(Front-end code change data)
%%

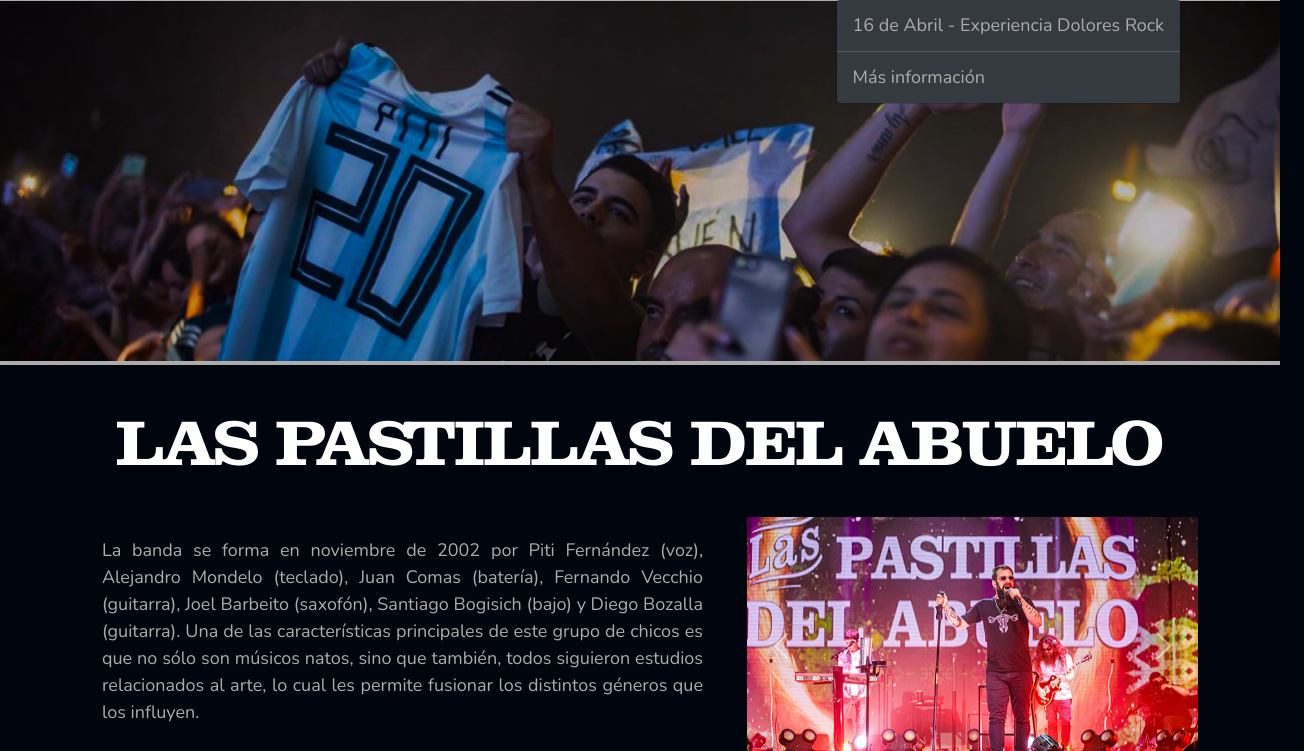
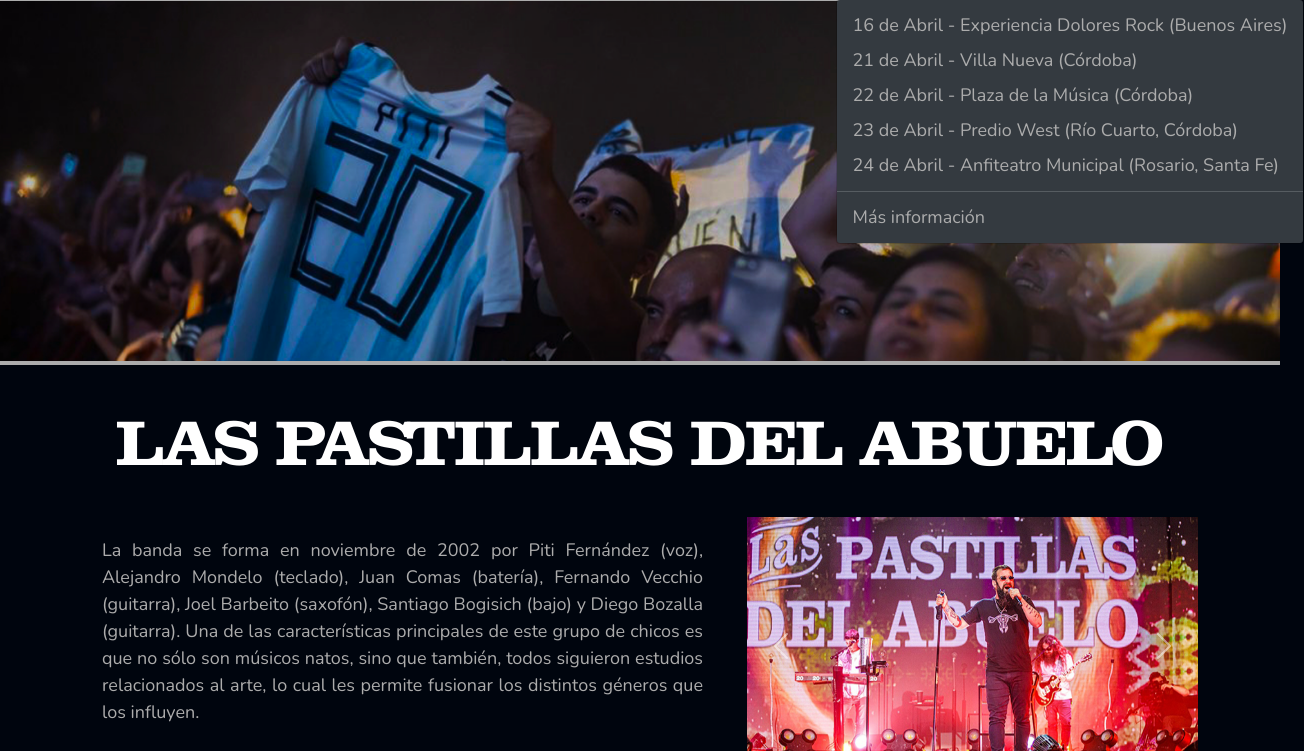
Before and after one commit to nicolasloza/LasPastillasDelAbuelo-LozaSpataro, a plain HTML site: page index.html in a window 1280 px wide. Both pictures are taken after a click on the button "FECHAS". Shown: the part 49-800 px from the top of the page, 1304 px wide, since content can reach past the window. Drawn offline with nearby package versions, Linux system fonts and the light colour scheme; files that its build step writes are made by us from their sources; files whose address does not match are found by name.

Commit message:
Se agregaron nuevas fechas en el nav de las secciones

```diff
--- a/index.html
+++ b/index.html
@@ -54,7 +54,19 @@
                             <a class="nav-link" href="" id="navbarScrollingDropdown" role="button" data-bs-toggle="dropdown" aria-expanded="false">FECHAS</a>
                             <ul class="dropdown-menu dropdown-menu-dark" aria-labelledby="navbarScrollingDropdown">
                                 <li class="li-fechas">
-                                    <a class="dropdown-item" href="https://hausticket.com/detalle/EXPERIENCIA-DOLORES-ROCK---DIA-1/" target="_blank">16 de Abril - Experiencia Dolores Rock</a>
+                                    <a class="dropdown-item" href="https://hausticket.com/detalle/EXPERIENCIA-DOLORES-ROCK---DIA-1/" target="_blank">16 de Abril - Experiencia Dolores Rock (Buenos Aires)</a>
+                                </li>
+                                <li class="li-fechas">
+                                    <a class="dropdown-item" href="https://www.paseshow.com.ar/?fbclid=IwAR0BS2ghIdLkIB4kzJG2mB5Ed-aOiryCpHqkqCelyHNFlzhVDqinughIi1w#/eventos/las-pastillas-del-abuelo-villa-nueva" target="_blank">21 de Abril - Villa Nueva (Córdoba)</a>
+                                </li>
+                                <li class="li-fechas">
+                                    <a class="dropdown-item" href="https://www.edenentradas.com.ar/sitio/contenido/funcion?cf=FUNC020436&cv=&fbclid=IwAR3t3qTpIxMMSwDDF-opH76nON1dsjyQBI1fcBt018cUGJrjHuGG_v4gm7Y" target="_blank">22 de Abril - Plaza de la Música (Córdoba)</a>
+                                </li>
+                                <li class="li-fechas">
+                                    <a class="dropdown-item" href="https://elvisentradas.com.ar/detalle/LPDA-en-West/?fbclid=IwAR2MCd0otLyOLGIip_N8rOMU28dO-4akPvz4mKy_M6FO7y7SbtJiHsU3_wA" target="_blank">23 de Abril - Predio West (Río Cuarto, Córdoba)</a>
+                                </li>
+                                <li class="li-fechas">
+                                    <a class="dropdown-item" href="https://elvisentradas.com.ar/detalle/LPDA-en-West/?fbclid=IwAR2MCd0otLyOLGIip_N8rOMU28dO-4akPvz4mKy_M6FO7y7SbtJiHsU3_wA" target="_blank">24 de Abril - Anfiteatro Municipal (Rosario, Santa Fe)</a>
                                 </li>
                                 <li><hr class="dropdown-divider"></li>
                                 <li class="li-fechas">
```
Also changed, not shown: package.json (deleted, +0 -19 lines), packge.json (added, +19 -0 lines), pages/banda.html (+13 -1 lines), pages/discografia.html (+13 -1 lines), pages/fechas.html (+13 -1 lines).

%%

About this exercise.
The answer must consist of every line in the records above that contains the word "fbclid".

Answer for this exercise.
+                                    <a class="dropdown-item" href="https://www.paseshow.com.ar/?fbclid=IwAR0BS2ghIdLkIB4kzJG2mB5Ed-aOiryCpHqkqCelyHNFlzhVDqinughIi1w#/eventos/las-pastillas-del-abuelo-villa-nueva" target="_blank">21 de Abril - Villa Nueva (Córdoba)</a>
+                                    <a class="dropdown-item" href="https://www.edenentradas.com.ar/sitio/contenido/funcion?cf=FUNC020436&cv=&fbclid=IwAR3t3qTpIxMMSwDDF-opH76nON1dsjyQBI1fcBt018cUGJrjHuGG_v4gm7Y" target="_blank">22 de Abril - Plaza de la Música (Córdoba)</a>
+                                    <a class="dropdown-item" href="https://elvisentradas.com.ar/detalle/LPDA-en-West/?fbclid=IwAR2MCd0otLyOLGIip_N8rOMU28dO-4akPvz4mKy_M6FO7y7SbtJiHsU3_wA" target="_blank">23 de Abril - Predio West (Río Cuarto, Córdoba)</a>
+                                    <a class="dropdown-item" href="https://elvisentradas.com.ar/detalle/LPDA-en-West/?fbclid=IwAR2MCd0otLyOLGIip_N8rOMU28dO-4akPvz4mKy_M6FO7y7SbtJiHsU3_wA" target="_blank">24 de Abril - Anfiteatro Municipal (Rosario, Santa Fe)</a>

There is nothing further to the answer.